People wonder where creative ideas come from! For me, inspiration is all around us. We don't need to look far to find it. It’s perhaps more a matter of 'appreciating' things. If you feel a lot of gratitude and love, it’s bound to spill out from you, in one form or another...

The arrangement I wrote for "John the Baptist" came from my joy and happiness after having just moved into my new home in Mill Valley, California. It was a new experience for me to live on the West Coast and to take on the responsibility of owning a home. It was a custom-built Swiss chalet made of Redwood, with winding stone steps leading down to the house from a narrow country road above. The porch extended around two sides of the house. One side faced a mountain, Mt. Tamalpais (a native American Indian name). But you couldn’t see the mountain.
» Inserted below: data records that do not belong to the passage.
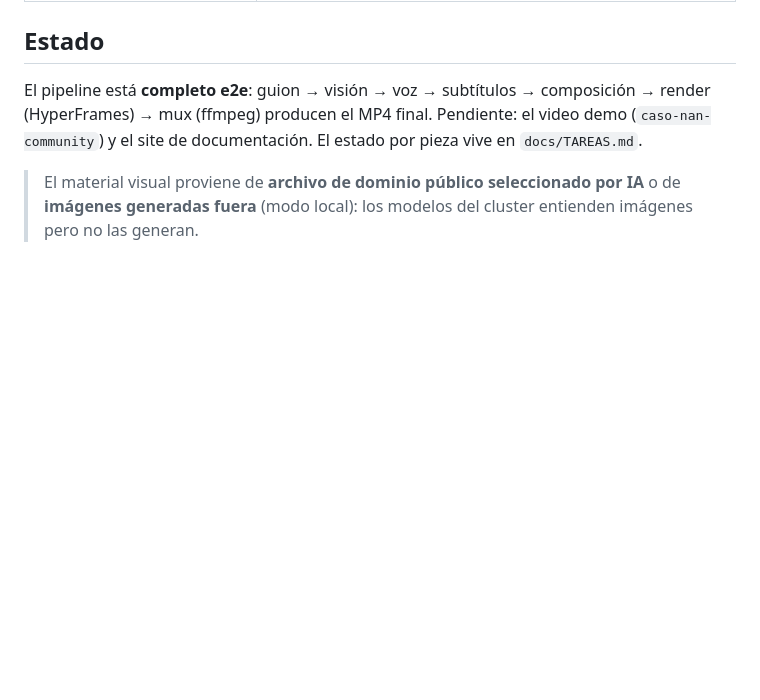
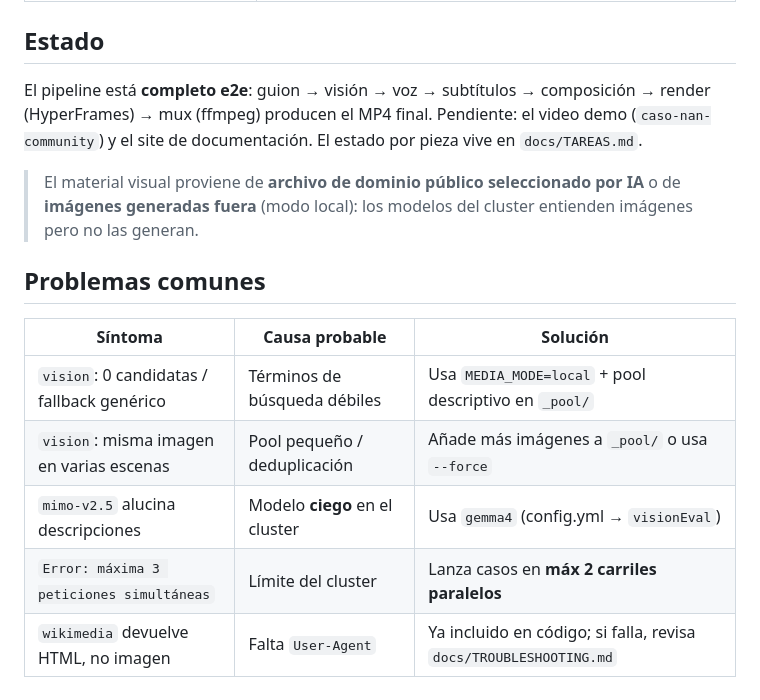
Before and after one commit to lamjesus/nan-video-pipeline, a Markdown page: README.md, the part around one of its changes. Drawn GitHub-style; blank space fills up the shorter version.

```diff
--- a/README.md
+++ b/README.md
@@ -176,3 +201,13 @@ El estado por pieza vive en `docs/TAREAS.md`.
 > El material visual proviene de **archivo de dominio público seleccionado por
 > IA** o de **imágenes generadas fuera** (modo local): los modelos del cluster
 > entienden imágenes pero no las generan.
+
+## Problemas comunes
+
+| Síntoma | Causa probable | Solución |
+|---------|----------------|----------|
+| `vision`: 0 candidatas / fallback genérico | Términos de búsqueda débiles | Usa `MEDIA_MODE=local` + pool descriptivo en `_pool/` |
+| `vision`: misma imagen en varias escenas | Pool pequeño / deduplicación | Añade más imágenes a `_pool/` o usa `--force` |
+| `mimo-v2.5` alucina descripciones | Modelo **ciego** en el cluster | Usa `gemma4` (config.yml → `visionEval`) |
+| `Error: máxima 3 peticiones simultáneas` | Límite del cluster | Lanza casos en **máx 2 carriles paralelos** |
+| `wikimedia` devuelve HTML, no imagen | Falta `User-Agent` | Ya incluido en código; si falla, revisa `docs/TROUBLESHOOTING.md` |
```
Also changed, not shown: other parts of README.md (+29 -4 lines).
It was blocked by some very tall Redwood trees on my property that rose up alongside my porch. So one beautiful warm day, shortly after moving in, I had a bunch of branches trimmed from my trees. This gave me a spectacular view of the very bright blue sky, the clouds and the mountain. Plus there was an ever-changing mist that rolled in through the valley, hiding the mountain for a while, then making it appear again as the mist left. I felt very at peace that day. I stayed on my porch the whole day. I barbecued my dinner out there, and enjoyed the twinkling of the stars into the late evening. I was like a kid in awe of nature. Maybe I just forgot how beautiful nature is, having grown up in the Bronx. This was a special day that I thoroughly enjoyed. The trombones playing the introduction of "John the Baptist" portray bright light coming through the day, giving life to all things.
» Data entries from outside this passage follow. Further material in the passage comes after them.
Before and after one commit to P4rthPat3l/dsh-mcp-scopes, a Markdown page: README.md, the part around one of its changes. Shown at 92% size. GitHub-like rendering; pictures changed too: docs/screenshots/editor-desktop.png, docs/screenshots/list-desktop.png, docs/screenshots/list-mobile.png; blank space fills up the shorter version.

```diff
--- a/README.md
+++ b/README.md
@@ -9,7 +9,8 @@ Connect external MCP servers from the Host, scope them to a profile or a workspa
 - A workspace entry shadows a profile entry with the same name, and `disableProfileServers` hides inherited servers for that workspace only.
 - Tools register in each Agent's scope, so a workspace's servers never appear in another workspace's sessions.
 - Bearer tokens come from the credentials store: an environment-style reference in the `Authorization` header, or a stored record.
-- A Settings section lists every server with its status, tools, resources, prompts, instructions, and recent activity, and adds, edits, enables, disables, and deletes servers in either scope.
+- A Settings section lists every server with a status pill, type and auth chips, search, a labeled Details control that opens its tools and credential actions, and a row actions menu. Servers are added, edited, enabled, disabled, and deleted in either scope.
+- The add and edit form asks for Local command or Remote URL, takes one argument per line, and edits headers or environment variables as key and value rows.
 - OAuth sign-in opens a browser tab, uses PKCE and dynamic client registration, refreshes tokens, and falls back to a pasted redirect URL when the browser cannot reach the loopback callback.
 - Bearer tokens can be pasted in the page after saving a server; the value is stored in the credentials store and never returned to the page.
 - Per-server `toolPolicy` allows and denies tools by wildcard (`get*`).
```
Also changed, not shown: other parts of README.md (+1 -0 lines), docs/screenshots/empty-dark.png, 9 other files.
About a year before writing this story, I spent an afternoon listening to all the BS&T CDs that I played on. I was really appreciating Dick Halligan's arranging talent. I called him to let him know how much I enjoyed the arrangements he did for BS&T. He surprised me by telling me that his favorite BS&T chart was the one I had written for "John the Baptist". I told him it was my favorite chart too, of the ones I had done.